When asked about her thoughts on inculturation today Maria Voce responded: “It’s the incarnation of the light of the Gospel in the African cultures,” She was addressing an audience of 350 people who were attending the School of Inculturation held last week at the Focolare’s permanent Mariapolis Piero near Nairobi, Kenya.
There was the same joy and enthusiasm as when Chiara Lubich had placed the first stone of that Mariapolis in 1992, and of the School of Inculturation that would later be erected there. The Focolare foundress had imagined a school for across the board dialogue in the permanent Mariapolis, dialogue between the Gospel and the African cultures, a school that would give a new impulse to evangelization.
Co-president Jesús Morán went on to say: “’Making yourself one’ (see Cor. 19:22) has Jesus in his abandonment on the cross for its model, when he made himself nothing for humankind, a nothing of love. Like Him, we should also learn to make ourselves one in front of the different cultures, so that we can then experience that this is never a nothingness that nullifies, but only enriches.”
For many of those attending the school, this was also their answer to the many challenges that the African continent faces including inculturation.

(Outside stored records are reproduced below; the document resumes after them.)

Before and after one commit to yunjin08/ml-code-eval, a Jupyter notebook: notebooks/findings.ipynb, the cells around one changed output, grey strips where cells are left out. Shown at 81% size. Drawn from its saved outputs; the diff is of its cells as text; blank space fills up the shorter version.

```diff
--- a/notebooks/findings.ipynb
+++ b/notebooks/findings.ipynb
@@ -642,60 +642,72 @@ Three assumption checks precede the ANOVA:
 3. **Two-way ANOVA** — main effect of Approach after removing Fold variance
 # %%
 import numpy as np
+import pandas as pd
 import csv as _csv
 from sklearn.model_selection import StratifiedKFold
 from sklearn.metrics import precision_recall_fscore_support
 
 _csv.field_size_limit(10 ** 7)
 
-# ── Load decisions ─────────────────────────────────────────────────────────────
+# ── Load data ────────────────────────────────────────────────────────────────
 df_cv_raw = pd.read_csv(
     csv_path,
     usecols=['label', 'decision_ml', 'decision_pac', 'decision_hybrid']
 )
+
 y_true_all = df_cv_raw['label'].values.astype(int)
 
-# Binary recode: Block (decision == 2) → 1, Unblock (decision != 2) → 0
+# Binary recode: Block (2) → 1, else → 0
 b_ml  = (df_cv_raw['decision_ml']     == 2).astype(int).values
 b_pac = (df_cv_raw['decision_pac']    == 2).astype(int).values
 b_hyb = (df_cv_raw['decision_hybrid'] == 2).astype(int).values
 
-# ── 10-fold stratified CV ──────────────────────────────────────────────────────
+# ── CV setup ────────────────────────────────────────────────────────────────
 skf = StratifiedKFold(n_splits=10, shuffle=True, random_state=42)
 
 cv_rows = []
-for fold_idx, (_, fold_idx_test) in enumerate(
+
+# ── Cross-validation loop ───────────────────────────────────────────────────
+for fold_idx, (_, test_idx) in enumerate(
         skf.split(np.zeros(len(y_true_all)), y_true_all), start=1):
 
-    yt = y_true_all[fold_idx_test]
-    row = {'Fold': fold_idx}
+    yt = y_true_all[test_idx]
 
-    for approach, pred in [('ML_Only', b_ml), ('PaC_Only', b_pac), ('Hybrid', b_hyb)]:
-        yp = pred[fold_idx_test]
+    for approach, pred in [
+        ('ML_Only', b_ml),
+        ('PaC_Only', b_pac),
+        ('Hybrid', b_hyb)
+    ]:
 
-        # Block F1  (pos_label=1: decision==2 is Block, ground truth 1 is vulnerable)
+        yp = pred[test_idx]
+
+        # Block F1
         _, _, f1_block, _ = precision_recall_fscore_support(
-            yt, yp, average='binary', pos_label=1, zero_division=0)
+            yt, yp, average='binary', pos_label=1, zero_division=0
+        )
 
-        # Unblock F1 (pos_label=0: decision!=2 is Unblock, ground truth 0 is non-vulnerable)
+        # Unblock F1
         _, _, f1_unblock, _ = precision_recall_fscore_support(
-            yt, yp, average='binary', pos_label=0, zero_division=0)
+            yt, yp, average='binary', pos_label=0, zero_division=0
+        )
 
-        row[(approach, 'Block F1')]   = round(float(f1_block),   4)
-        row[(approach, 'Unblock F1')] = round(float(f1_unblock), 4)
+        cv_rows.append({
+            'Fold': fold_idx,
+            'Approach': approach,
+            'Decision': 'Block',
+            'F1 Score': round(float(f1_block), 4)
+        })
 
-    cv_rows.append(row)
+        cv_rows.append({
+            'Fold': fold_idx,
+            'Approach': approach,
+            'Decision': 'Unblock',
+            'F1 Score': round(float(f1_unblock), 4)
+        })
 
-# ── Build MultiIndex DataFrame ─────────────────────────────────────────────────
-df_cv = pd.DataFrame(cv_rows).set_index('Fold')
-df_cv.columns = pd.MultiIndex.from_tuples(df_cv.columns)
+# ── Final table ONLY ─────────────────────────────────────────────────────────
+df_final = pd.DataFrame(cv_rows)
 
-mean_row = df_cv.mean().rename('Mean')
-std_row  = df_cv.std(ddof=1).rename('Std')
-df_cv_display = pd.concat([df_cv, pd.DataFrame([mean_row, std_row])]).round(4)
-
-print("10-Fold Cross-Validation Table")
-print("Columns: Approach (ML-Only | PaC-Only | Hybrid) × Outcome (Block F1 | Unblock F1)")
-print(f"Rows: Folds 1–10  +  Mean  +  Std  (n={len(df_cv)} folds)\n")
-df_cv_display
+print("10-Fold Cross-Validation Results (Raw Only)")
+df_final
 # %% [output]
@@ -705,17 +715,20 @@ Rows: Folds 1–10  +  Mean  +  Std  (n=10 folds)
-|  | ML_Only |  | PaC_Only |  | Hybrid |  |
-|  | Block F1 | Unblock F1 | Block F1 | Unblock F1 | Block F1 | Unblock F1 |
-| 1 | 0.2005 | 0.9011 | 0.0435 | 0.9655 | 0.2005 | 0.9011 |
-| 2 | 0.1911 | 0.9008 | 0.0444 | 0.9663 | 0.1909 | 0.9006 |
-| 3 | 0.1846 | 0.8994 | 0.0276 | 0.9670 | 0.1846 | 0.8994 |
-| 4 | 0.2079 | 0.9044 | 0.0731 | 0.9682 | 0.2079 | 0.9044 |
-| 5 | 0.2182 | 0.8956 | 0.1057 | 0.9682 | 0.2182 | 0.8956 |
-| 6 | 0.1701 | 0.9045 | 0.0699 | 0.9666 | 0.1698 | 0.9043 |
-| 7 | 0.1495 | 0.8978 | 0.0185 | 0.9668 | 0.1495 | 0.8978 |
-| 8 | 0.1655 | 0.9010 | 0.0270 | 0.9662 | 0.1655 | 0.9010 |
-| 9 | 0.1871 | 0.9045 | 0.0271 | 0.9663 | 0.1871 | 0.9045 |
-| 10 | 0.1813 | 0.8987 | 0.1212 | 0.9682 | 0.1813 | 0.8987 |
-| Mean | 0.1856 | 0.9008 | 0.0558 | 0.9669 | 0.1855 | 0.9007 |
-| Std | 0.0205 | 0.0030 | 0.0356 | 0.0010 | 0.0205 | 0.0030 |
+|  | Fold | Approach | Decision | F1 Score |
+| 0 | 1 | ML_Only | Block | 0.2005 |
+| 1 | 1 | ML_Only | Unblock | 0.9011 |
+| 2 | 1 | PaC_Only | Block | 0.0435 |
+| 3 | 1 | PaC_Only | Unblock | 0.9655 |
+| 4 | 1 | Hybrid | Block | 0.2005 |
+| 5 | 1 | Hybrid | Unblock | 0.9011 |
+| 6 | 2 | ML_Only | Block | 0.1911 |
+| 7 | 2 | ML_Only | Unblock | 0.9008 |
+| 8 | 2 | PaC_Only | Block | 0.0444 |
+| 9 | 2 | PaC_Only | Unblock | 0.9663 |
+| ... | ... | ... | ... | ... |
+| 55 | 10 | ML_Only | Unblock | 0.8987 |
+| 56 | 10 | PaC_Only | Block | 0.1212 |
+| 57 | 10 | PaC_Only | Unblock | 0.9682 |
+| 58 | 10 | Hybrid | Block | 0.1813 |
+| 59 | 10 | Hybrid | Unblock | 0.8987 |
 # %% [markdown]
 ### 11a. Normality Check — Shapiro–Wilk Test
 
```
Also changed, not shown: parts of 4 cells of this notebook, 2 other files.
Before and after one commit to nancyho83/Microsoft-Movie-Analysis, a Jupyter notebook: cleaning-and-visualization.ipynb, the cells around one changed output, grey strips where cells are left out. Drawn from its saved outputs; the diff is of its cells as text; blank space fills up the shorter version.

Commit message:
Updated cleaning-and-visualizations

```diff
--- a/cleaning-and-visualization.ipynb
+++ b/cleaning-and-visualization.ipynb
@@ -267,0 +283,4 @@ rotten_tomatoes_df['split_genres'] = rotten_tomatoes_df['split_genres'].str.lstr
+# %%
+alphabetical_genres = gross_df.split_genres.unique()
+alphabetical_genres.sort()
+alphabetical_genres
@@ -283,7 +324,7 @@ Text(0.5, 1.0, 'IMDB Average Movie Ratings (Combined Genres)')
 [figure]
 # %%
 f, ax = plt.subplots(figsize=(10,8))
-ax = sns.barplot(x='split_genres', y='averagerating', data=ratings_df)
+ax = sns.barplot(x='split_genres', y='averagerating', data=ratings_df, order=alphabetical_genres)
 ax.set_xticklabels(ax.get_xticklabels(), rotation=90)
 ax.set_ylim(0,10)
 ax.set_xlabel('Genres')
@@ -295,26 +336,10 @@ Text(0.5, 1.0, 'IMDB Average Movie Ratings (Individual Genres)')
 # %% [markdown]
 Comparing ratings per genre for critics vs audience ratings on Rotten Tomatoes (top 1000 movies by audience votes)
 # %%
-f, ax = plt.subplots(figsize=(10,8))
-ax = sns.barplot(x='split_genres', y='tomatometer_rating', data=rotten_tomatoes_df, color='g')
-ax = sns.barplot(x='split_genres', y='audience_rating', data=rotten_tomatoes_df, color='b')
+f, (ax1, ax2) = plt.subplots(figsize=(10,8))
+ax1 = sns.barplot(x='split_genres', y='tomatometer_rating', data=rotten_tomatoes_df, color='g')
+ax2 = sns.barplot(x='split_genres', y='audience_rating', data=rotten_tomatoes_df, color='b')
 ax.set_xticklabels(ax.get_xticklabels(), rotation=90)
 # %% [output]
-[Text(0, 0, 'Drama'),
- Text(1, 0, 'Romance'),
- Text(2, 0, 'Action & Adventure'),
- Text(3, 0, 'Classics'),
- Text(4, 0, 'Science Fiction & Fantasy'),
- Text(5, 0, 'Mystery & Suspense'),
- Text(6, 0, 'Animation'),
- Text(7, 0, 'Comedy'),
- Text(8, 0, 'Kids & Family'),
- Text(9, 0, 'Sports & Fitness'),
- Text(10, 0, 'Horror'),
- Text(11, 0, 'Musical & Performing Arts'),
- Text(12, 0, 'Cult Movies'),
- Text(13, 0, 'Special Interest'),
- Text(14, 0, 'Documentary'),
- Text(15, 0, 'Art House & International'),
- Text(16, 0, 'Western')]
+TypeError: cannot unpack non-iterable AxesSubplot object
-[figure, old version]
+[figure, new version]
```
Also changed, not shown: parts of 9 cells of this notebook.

But it is also an answer to the phenomenon of globalization.
“Inculturation is required,” Morán remarked. “By living the Spirituality of Unity we can draw closer to other people’s cultures with respect for their truth, and discover through dialogue the beauty of our differences not only in Africa but everywhere in the world.” Maria Voce went on: “a world with so many problems on its shoulders because of the lack of peace and harmony. . . By ‘making ourselves one’ as deeply as possible, we promote inculturation which can be a process towards reconciliation.” Since its founding twenty four years ago “the school has developed the tools that were first identified when the school began, and they have reached a second generation.” Looking to the future, “we’re moving into a new phase that may lead to further proliferation of the school.”
These words by the president sounded like a “call to new awareness and responsibility” as many observed, to continue on the path of inculturation that Chiara had intuited after first coming into contact with the people of Africa in 1960. The Focolare president particularly stressed the understanding Chiara had in 1992 regarding the light of the Gospel as a pure “white light” capable of penetrating and illumining the diverse cultures making them into a reciprocal gift for one another and for the world.
Peter from Cameroon remarked: “Maria Voce pointed our hearts to our particular calling to incarnate the Spirituality of Unity that is never imposed, but as Chiara said is a ‘white light’ that illumines. Globalization has become an unstoppable process in which our specific gift is this life of the Gospel.”
Nicodème from Burundi: “As I return home I seem to understand that I have to start from myself, living the Gospel in the midst of society and politics and in the conflicts, so that I can be an answer of love to the expectations of so many African countries. We can’t put this off.”